* **TASK REQUIREMENTS**:
Give back every entry in full, exactly as it reads.

—————

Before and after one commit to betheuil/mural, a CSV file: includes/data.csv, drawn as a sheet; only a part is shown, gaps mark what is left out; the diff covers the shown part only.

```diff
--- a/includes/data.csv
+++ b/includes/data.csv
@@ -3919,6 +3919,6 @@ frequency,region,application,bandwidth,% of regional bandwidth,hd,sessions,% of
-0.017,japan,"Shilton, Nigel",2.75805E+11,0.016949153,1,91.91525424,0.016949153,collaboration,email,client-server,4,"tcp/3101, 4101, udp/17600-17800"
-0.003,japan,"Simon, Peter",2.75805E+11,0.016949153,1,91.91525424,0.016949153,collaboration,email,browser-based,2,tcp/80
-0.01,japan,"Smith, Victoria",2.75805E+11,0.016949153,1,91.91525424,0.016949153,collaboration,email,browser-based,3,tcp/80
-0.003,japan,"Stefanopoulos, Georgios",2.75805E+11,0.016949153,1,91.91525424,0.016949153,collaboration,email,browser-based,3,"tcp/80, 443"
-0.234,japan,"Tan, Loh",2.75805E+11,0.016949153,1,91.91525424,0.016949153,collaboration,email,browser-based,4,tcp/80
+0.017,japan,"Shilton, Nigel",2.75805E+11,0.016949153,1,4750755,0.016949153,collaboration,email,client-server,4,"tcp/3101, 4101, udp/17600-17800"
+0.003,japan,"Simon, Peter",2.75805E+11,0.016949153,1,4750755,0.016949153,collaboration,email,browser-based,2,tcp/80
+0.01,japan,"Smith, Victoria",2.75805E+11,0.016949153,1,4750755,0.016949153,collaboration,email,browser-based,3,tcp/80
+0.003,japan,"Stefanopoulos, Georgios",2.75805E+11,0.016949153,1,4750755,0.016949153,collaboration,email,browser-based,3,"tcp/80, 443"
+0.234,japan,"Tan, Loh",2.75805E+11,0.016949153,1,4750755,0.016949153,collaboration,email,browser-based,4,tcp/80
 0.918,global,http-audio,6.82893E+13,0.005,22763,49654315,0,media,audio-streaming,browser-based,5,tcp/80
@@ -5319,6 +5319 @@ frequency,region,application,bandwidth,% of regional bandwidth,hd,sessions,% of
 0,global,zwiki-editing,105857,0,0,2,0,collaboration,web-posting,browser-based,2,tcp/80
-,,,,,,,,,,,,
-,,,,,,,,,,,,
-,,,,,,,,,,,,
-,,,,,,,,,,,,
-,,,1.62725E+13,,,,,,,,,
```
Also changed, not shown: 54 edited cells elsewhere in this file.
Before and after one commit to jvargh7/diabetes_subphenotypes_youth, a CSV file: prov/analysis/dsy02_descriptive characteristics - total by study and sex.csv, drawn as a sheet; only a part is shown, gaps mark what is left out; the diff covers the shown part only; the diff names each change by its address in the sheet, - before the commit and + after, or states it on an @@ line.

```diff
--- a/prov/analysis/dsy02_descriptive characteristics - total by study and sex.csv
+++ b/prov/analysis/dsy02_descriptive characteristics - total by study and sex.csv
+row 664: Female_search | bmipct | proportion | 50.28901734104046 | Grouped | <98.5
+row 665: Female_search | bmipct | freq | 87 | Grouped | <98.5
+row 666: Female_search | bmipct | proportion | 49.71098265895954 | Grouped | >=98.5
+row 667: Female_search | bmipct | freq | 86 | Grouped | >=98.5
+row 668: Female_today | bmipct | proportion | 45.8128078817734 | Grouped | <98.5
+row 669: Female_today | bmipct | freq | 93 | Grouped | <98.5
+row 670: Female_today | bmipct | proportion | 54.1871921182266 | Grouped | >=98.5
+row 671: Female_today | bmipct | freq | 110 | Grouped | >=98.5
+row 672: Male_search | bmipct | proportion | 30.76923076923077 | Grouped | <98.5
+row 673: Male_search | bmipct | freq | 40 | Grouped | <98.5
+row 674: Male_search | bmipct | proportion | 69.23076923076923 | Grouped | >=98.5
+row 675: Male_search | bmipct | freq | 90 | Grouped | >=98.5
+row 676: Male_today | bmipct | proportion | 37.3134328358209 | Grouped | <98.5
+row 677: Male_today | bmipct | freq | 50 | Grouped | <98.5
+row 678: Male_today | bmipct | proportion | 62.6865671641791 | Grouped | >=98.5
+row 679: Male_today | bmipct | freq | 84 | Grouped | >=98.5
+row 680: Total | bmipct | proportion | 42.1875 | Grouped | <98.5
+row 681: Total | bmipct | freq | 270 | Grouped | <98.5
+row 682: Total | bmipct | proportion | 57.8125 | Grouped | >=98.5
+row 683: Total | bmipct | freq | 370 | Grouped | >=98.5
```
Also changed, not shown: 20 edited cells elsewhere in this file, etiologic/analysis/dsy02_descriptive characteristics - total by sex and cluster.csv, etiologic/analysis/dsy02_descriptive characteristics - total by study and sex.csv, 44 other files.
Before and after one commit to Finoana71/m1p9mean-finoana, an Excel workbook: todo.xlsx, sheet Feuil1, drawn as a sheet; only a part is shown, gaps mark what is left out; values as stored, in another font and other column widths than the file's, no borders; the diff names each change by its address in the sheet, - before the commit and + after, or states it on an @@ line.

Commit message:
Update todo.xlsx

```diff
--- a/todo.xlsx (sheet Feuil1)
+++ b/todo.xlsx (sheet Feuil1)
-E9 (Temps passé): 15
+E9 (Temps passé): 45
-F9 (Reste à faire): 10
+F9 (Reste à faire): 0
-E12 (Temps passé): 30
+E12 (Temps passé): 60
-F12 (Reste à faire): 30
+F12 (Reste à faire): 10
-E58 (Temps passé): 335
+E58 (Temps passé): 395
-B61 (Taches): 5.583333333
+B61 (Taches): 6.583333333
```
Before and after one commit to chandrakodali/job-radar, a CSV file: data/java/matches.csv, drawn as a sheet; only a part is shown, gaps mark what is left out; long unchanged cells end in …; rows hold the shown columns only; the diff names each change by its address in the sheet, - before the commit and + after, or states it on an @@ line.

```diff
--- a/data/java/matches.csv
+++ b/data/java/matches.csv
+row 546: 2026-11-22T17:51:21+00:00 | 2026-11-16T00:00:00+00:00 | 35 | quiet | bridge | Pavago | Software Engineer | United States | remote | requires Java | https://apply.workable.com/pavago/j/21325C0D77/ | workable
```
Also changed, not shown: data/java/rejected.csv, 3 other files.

—————

* **RESULT**:
Before and after one commit to betheuil/mural, a CSV file: includes/data.csv, drawn as a sheet; only a part is shown, gaps mark what is left out; the diff covers the shown part only.

```diff
--- a/includes/data.csv
+++ b/includes/data.csv
@@ -3919,6 +3919,6 @@ frequency,region,application,bandwidth,% of regional bandwidth,hd,sessions,% of
-0.017,japan,"Shilton, Nigel",2.75805E+11,0.016949153,1,91.91525424,0.016949153,collaboration,email,client-server,4,"tcp/3101, 4101, udp/17600-17800"
-0.003,japan,"Simon, Peter",2.75805E+11,0.016949153,1,91.91525424,0.016949153,collaboration,email,browser-based,2,tcp/80
-0.01,japan,"Smith, Victoria",2.75805E+11,0.016949153,1,91.91525424,0.016949153,collaboration,email,browser-based,3,tcp/80
-0.003,japan,"Stefanopoulos, Georgios",2.75805E+11,0.016949153,1,91.91525424,0.016949153,collaboration,email,browser-based,3,"tcp/80, 443"
-0.234,japan,"Tan, Loh",2.75805E+11,0.016949153,1,91.91525424,0.016949153,collaboration,email,browser-based,4,tcp/80
+0.017,japan,"Shilton, Nigel",2.75805E+11,0.016949153,1,4750755,0.016949153,collaboration,email,client-server,4,"tcp/3101, 4101, udp/17600-17800"
+0.003,japan,"Simon, Peter",2.75805E+11,0.016949153,1,4750755,0.016949153,collaboration,email,browser-based,2,tcp/80
+0.01,japan,"Smith, Victoria",2.75805E+11,0.016949153,1,4750755,0.016949153,collaboration,email,browser-based,3,tcp/80
+0.003,japan,"Stefanopoulos, Georgios",2.75805E+11,0.016949153,1,4750755,0.016949153,collaboration,email,browser-based,3,"tcp/80, 443"
+0.234,japan,"Tan, Loh",2.75805E+11,0.016949153,1,4750755,0.016949153,collaboration,email,browser-based,4,tcp/80
 0.918,global,http-audio,6.82893E+13,0.005,22763,49654315,0,media,audio-streaming,browser-based,5,tcp/80
@@ -5319,6 +5319 @@ frequency,region,application,bandwidth,% of regional bandwidth,hd,sessions,% of
 0,global,zwiki-editing,105857,0,0,2,0,collaboration,web-posting,browser-based,2,tcp/80
-,,,,,,,,,,,,
-,,,,,,,,,,,,
-,,,,,,,,,,,,
-,,,,,,,,,,,,
-,,,1.62725E+13,,,,,,,,,
```
Also changed, not shown: 54 edited cells elsewhere in this file.
Before and after one commit to jvargh7/diabetes_subphenotypes_youth, a CSV file: prov/analysis/dsy02_descriptive characteristics - total by study and sex.csv, drawn as a sheet; only a part is shown, gaps mark what is left out; the diff covers the shown part only; the diff names each change by its address in the sheet, - before the commit and + after, or states it on an @@ line.

```diff
--- a/prov/analysis/dsy02_descriptive characteristics - total by study and sex.csv
+++ b/prov/analysis/dsy02_descriptive characteristics - total by study and sex.csv
+row 664: Female_search | bmipct | proportion | 50.28901734104046 | Grouped | <98.5
+row 665: Female_search | bmipct | freq | 87 | Grouped | <98.5
+row 666: Female_search | bmipct | proportion | 49.71098265895954 | Grouped | >=98.5
+row 667: Female_search | bmipct | freq | 86 | Grouped | >=98.5
+row 668: Female_today | bmipct | proportion | 45.8128078817734 | Grouped | <98.5
+row 669: Female_today | bmipct | freq | 93 | Grouped | <98.5
+row 670: Female_today | bmipct | proportion | 54.1871921182266 | Grouped | >=98.5
+row 671: Female_today | bmipct | freq | 110 | Grouped | >=98.5
+row 672: Male_search | bmipct | proportion | 30.76923076923077 | Grouped | <98.5
+row 673: Male_search | bmipct | freq | 40 | Grouped | <98.5
+row 674: Male_search | bmipct | proportion | 69.23076923076923 | Grouped | >=98.5
+row 675: Male_search | bmipct | freq | 90 | Grouped | >=98.5
+row 676: Male_today | bmipct | proportion | 37.3134328358209 | Grouped | <98.5
+row 677: Male_today | bmipct | freq | 50 | Grouped | <98.5
+row 678: Male_today | bmipct | proportion | 62.6865671641791 | Grouped | >=98.5
+row 679: Male_today | bmipct | freq | 84 | Grouped | >=98.5
+row 680: Total | bmipct | proportion | 42.1875 | Grouped | <98.5
+row 681: Total | bmipct | freq | 270 | Grouped | <98.5
+row 682: Total | bmipct | proportion | 57.8125 | Grouped | >=98.5
+row 683: Total | bmipct | freq | 370 | Grouped | >=98.5
```
Also changed, not shown: 20 edited cells elsewhere in this file, etiologic/analysis/dsy02_descriptive characteristics - total by sex and cluster.csv, etiologic/analysis/dsy02_descriptive characteristics - total by study and sex.csv, 44 other files.
Before and after one commit to Finoana71/m1p9mean-finoana, an Excel workbook: todo.xlsx, sheet Feuil1, drawn as a sheet; only a part is shown, gaps mark what is left out; values as stored, in another font and other column widths than the file's, no borders; the diff names each change by its address in the sheet, - before the commit and + after, or states it on an @@ line.

Commit message:
Update todo.xlsx

```diff
--- a/todo.xlsx (sheet Feuil1)
+++ b/todo.xlsx (sheet Feuil1)
-E9 (Temps passé): 15
+E9 (Temps passé): 45
-F9 (Reste à faire): 10
+F9 (Reste à faire): 0
-E12 (Temps passé): 30
+E12 (Temps passé): 60
-F12 (Reste à faire): 30
+F12 (Reste à faire): 10
-E58 (Temps passé): 335
+E58 (Temps passé): 395
-B61 (Taches): 5.583333333
+B61 (Taches): 6.583333333
```
Before and after one commit to chandrakodali/job-radar, a CSV file: data/java/matches.csv, drawn as a sheet; only a part is shown, gaps mark what is left out; long unchanged cells end in …; rows hold the shown columns only; the diff names each change by its address in the sheet, - before the commit and + after, or states it on an @@ line.

```diff
--- a/data/java/matches.csv
+++ b/data/java/matches.csv
+row 546: 2026-11-22T17:51:21+00:00 | 2026-11-16T00:00:00+00:00 | 35 | quiet | bridge | Pavago | Software Engineer | United States | remote | requires Java | https://apply.workable.com/pavago/j/21325C0D77/ | workable
```
Also changed, not shown: data/java/rejected.csv, 3 other files.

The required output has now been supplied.